Episode 1: released to coincide with the 53rd anniversary of the broadcast of the very first episode.
Ken Campbell finally claims the helm of time and space in an original, fan-made episode that introduces brand new companions, new villains and the TARDIS’ elusive ETERNITY ROOM.
Episode 2: The Doctor (Ken Campbell) is lost in time and space. He exists only as a small, hard-light hologram on the palm of a ‘Love Glove’.
While searching for him, his assistants, Luna Wilson and 23 (a cybernetic organism from the far future), have been attacked by The Guild of Temporal Assassins. 23 is dead and Luna regressed to a small child.
As Terminus closes in for the kill, will Little Luna escape?
What happens when Synchronus unleashes the Coincidence Bomb?
What IS in the Eternity Room?
And how can this unlikeliest incarnation of The Doctor save us all and still have time for a cup of tea and a jammy dodger…?
All questions answered in this thrilling conclusion to the 2-part opening storyline, ushering in the Ken Campbell era.
Episode 3 – The White Rabbit and The Black Chicken: The Doctor meets author and philosopher Robert Anton Wilson.
What is the purpose of the strange transmissions coming from Sirius? Can The Doctor thwart the plans of dog-headed alien Anubis? And what does a black chicken have to do with Luna’s mysterious origins….?
Episode 4 – What Did You Do In The Great War, Dada?: It’s 1917 and World War One grinds mercilessly on. In the Cabaret Voltaire, Zurich, a word virus from the future gets out of control, an arts movement rages against the machine, and a man begins to write The Book. Guest starring Tristan Tzara and James Joyce.
Episode 5 – The School of Night: 1595. The Good Doctor Dee tasks our itinerant complement with an investigation into Raleighs’ School
Of Atheism; Solution will lead to
The Americas and discoverie
Of otherworld forces none suspected, And a conclusion revelatory.
Episode 6 – The Doctor Does Dallas: It is November 1963 and The Doctor has lost his purpose, spending days on his favourite seesaw, unaware that history is about to come crashing down all around him. New friends are made, old enemies have a fresh face, and 24 has a disco.
Where were you when you heard The Lost Doctor Does Dallas?

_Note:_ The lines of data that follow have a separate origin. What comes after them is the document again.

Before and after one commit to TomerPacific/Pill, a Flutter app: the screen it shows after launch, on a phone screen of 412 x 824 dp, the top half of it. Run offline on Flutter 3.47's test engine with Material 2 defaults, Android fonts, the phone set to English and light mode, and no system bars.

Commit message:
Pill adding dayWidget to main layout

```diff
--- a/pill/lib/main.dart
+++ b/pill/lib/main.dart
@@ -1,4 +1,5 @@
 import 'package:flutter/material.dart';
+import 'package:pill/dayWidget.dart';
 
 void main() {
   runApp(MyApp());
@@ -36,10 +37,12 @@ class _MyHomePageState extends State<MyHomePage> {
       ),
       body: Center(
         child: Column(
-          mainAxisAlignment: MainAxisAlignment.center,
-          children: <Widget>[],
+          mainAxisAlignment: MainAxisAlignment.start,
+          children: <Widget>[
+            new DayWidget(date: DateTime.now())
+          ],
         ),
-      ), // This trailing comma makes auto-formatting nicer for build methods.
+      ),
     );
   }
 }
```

Episode 7 – Truce (part one): Christmas Eve, 1914, Belgium.
The Christmas Truce is derailed by the murderous Skorpiana, for her own evil ends.
The world changes.
In Airstrip One, 2021, a lone sculptor struggles to create a monument to a moment that never was.
The Doctor, Luna and 24 must face the horrors of a fascist Other England; but are they really ready for the Prime Sinister, and what’s brewing in The Foundry…? (1/2)
Episode 8 – Truce (part two): As an old foe unleashes his Nazi Dalek Youth Brigade and Omega Variant on the world, it’s up to The Doctor and a special work of art to save not just this day, but all days. Reeling from the revelations of their homeworld’s destruction, 24 lies broken. With The Guild of Temporal Assassins massing, and The Doctor squarely in their sights, can our heroes overcome this devastating raid on history? (2/2)